Exercise details: The reply must contain all of the records, unchanged.

Records for processing: Begin

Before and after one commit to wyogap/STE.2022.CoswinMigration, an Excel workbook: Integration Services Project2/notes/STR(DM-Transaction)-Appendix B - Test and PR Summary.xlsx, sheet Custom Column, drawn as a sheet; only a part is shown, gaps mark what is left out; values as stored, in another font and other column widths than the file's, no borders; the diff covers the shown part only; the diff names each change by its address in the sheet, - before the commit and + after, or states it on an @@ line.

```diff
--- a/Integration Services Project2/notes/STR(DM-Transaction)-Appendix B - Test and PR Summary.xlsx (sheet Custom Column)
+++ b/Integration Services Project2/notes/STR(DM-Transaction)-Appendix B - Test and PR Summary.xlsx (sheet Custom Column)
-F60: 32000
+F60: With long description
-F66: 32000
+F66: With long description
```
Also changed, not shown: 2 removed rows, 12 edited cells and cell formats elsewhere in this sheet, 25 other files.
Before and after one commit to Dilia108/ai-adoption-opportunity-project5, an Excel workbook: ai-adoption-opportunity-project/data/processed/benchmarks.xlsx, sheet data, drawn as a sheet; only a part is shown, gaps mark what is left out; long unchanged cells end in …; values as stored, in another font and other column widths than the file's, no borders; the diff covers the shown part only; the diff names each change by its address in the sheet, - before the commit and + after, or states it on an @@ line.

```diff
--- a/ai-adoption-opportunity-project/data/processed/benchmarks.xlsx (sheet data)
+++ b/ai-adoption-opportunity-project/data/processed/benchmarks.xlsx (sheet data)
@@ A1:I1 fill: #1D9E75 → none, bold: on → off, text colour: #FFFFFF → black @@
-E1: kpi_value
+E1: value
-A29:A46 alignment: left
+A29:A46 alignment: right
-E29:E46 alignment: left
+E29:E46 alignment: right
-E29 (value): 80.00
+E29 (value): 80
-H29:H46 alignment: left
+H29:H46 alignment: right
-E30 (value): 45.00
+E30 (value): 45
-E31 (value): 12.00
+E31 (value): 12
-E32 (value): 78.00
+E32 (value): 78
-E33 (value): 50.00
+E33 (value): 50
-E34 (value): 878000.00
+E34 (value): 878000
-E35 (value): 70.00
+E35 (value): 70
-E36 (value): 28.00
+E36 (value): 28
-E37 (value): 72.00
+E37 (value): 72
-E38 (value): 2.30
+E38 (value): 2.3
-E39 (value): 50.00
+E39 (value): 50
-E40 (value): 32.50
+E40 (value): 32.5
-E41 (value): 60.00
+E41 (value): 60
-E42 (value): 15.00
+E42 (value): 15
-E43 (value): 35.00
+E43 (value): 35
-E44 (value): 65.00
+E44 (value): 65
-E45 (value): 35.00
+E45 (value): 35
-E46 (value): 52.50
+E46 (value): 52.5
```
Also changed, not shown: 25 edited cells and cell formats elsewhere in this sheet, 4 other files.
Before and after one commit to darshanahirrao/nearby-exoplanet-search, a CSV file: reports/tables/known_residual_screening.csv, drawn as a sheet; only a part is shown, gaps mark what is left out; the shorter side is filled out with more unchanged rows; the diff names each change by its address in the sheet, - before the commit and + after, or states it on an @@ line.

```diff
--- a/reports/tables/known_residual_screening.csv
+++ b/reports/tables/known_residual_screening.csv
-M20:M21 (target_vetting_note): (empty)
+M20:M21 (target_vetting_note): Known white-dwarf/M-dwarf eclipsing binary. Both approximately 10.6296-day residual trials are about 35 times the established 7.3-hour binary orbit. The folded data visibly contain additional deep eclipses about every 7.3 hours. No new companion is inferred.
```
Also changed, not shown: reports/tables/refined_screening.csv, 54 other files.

Records for processing: End

Finished exercise:
Before and after one commit to wyogap/STE.2022.CoswinMigration, an Excel workbook: Integration Services Project2/notes/STR(DM-Transaction)-Appendix B - Test and PR Summary.xlsx, sheet Custom Column, drawn as a sheet; only a part is shown, gaps mark what is left out; values as stored, in another font and other column widths than the file's, no borders; the diff covers the shown part only; the diff names each change by its address in the sheet, - before the commit and + after, or states it on an @@ line.

```diff
--- a/Integration Services Project2/notes/STR(DM-Transaction)-Appendix B - Test and PR Summary.xlsx (sheet Custom Column)
+++ b/Integration Services Project2/notes/STR(DM-Transaction)-Appendix B - Test and PR Summary.xlsx (sheet Custom Column)
-F60: 32000
+F60: With long description
-F66: 32000
+F66: With long description
```
Also changed, not shown: 2 removed rows, 12 edited cells and cell formats elsewhere in this sheet, 25 other files.
Before and after one commit to Dilia108/ai-adoption-opportunity-project5, an Excel workbook: ai-adoption-opportunity-project/data/processed/benchmarks.xlsx, sheet data, drawn as a sheet; only a part is shown, gaps mark what is left out; long unchanged cells end in …; values as stored, in another font and other column widths than the file's, no borders; the diff covers the shown part only; the diff names each change by its address in the sheet, - before the commit and + after, or states it on an @@ line.

```diff
--- a/ai-adoption-opportunity-project/data/processed/benchmarks.xlsx (sheet data)
+++ b/ai-adoption-opportunity-project/data/processed/benchmarks.xlsx (sheet data)
@@ A1:I1 fill: #1D9E75 → none, bold: on → off, text colour: #FFFFFF → black @@
-E1: kpi_value
+E1: value
-A29:A46 alignment: left
+A29:A46 alignment: right
-E29:E46 alignment: left
+E29:E46 alignment: right
-E29 (value): 80.00
+E29 (value): 80
-H29:H46 alignment: left
+H29:H46 alignment: right
-E30 (value): 45.00
+E30 (value): 45
-E31 (value): 12.00
+E31 (value): 12
-E32 (value): 78.00
+E32 (value): 78
-E33 (value): 50.00
+E33 (value): 50
-E34 (value): 878000.00
+E34 (value): 878000
-E35 (value): 70.00
+E35 (value): 70
-E36 (value): 28.00
+E36 (value): 28
-E37 (value): 72.00
+E37 (value): 72
-E38 (value): 2.30
+E38 (value): 2.3
-E39 (value): 50.00
+E39 (value): 50
-E40 (value): 32.50
+E40 (value): 32.5
-E41 (value): 60.00
+E41 (value): 60
-E42 (value): 15.00
+E42 (value): 15
-E43 (value): 35.00
+E43 (value): 35
-E44 (value): 65.00
+E44 (value): 65
-E45 (value): 35.00
+E45 (value): 35
-E46 (value): 52.50
+E46 (value): 52.5
```
Also changed, not shown: 25 edited cells and cell formats elsewhere in this sheet, 4 other files.
Before and after one commit to darshanahirrao/nearby-exoplanet-search, a CSV file: reports/tables/known_residual_screening.csv, drawn as a sheet; only a part is shown, gaps mark what is left out; the shorter side is filled out with more unchanged rows; the diff names each change by its address in the sheet, - before the commit and + after, or states it on an @@ line.

```diff
--- a/reports/tables/known_residual_screening.csv
+++ b/reports/tables/known_residual_screening.csv
-M20:M21 (target_vetting_note): (empty)
+M20:M21 (target_vetting_note): Known white-dwarf/M-dwarf eclipsing binary. Both approximately 10.6296-day residual trials are about 35 times the established 7.3-hour binary orbit. The folded data visibly contain additional deep eclipses about every 7.3 hours. No new companion is inferred.
```
Also changed, not shown: reports/tables/refined_screening.csv, 54 other files.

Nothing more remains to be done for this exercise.